(Dmitri Sharamov / Greenpeace / October 3, 2013) Also By Sergei L. Loiko October 3, 2013, 1:05 p.m. MOSCOW — An additional 16 people were charged by Russia with piracy Thursday for their role in a foiled Greenpeace protest against oil drilling in the Arctic, a Russian television network reported. Among the new defendants are Greenpeace activists, crew members of the environmental organization’s Arctic Sunrise icebreaker and Moscow-based freelance photographer Denis Sinyakov, Rossiya-24 reported. They join 14 others who were charged with piracy the day before. The 30 defendants, who are being held in the Russian Far East port of Murmansk, include nationals of 18 countries, including the United States and Russia. Sinyakov, who is Russian, was covering the protest on assignment for Lenta.ru, a popular Russian online publication. All have been remanded to custody until Nov. 24 pending an investigation. If convicted, each defendant could face up to 15 years in prison. Greenpeace International announced plans for a protest against the arrests, which it has characterized as an extreme overreaction. The activists were rebuffed on Sept. 18 while attempting to raise a protest banner on an oil drilling rig in Russia’s exclusive economic zone in the Barents Sea.

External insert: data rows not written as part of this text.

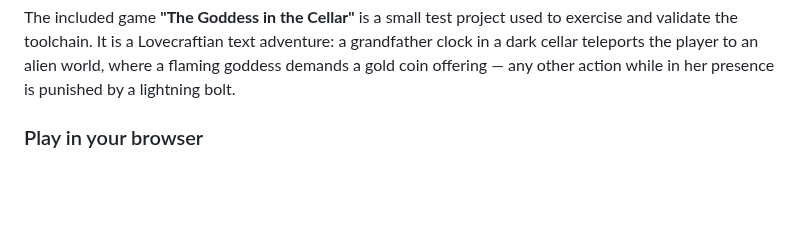
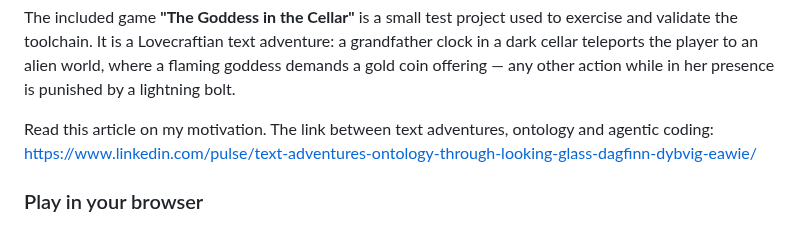
Before and after one commit to dagfinndybvig/inform, a Markdown page: README.md, the part around the change. Drawn GitHub-style; blank space fills up the shorter version.

Commit message:
Add article link on text adventures and coding
Added a link to an article about text adventures and coding.

```diff
--- a/README.md
+++ b/README.md
@@ -24,6 +24,9 @@ to exercise and validate the toolchain. It is a Lovecraftian text adventure: a
 grandfather clock in a dark cellar teleports the player to an alien world, where
 a flaming goddess demands a gold coin offering — any other action while in her
 presence is punished by a lightning bolt.
+
+Read this article on my motivation. The link between text adventures, ontology and agentic coding:<br>
+https://www.linkedin.com/pulse/text-adventures-ontology-through-looking-glass-dagfinn-dybvig-eawie/
 
 ### Play in your browser
 
```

Russia B2C E-Commerce and Online Payment Report 2013
The gay adoption ban, signed into law by President Vladimir Putin in July, aims to guarantee a “harmonious and full upbringing for children in adoptive families,” the Kremlin said in statement released at the time. However, the ban instead feeds into Russia’s recent push for anti-gay legislation. Last month, a Russian lawmaker proposed a law that would deny gay parents in Russia custody of their children. The draft bill follows Russia’s highly publicized ban on gay propaganda that may affect athletes and spectators during the 2014 Winter Olympics in Sochi. Also on HuffPost: Loading Slideshow Netherlands The Netherlands was the first country to recognize gay marriage in 2001. Pictured: Jan van Breda and Thijs Timmermans. Belgium Belgium legalized same-sex marriages in 2003. Pictured: Marion Huibrecht and Christel Verswyvelen. Spain Spain legalized gay marriage in 2005. Canada Canada followed Spain and approved gay marriage in 2005. South Africa South Africa legalized same sex marriage in 2006. Pictured: Vernon Gibbs and Tony Hall. Norway Norway followed suit in 2009. Norwegian finance minister and chairwoman of the Socialist Left party Kristin Halvorsen (L) stands next to wedding figurines outside the House of Parliament in Oslo on June 11, 2008, where she celebrated the passing of a new law awarding equal rights to same sex partnerships as those enjoyed by heterosexual marriages. (Getty) Sweden Sweden recognized same sex marriage in 2009. Pictured: Johan Lundqvist (L) and Alf Karlsson. Portugal Portugal recognized gay marriage in 2010. Pictured: Teresa Pires and Helena Paixao. Iceland Iceland legalized gay marriage in 2010. Argentina Argentina legalized same sex-marriage in 2010. It was the only Latin American country to do so. Pictured: Giorgio Nocentino (L) and Jaime Zapata. New Zealand New Zealand became the first Asia-Pacific nation (and the 13th in the world) to legalize same-sex marriage.